[Version comparison data]:
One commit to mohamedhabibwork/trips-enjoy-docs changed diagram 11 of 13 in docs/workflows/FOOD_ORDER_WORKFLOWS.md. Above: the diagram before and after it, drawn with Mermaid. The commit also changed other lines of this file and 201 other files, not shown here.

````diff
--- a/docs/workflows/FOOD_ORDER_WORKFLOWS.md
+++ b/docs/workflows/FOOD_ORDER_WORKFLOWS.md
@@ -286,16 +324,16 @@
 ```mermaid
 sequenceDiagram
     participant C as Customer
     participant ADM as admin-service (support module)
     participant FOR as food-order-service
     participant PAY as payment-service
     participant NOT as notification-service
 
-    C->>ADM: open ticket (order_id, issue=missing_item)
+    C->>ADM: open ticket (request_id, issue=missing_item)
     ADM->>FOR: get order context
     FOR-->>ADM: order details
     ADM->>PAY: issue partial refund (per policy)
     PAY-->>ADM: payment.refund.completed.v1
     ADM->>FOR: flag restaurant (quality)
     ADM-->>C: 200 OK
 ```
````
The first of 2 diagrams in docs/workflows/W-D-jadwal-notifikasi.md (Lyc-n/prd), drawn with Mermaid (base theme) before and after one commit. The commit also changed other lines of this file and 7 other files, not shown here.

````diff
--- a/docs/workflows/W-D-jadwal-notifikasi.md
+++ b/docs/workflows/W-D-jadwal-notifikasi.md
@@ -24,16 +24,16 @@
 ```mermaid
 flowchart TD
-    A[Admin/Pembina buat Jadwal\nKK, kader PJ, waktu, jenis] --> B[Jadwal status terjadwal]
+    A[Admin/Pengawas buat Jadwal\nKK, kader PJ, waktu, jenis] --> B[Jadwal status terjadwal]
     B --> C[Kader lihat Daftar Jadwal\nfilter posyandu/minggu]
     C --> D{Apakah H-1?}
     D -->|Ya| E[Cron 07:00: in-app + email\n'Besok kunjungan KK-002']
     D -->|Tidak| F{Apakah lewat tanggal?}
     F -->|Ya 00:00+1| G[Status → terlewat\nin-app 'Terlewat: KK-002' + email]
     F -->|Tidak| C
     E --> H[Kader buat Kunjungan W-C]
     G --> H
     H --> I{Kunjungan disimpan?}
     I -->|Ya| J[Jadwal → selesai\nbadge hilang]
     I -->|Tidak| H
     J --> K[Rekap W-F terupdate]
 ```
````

[Instructions to follow]: The lines you need are those with the word "notifikasi"; list them from the entries.

[Reply]:
The first of 2 diagrams in docs/workflows/W-D-jadwal-notifikasi.md (Lyc-n/prd), drawn with Mermaid (base theme) before and after one commit. The commit also changed other lines of this file and 7 other files, not shown here.
--- a/docs/workflows/W-D-jadwal-notifikasi.md
+++ b/docs/workflows/W-D-jadwal-notifikasi.md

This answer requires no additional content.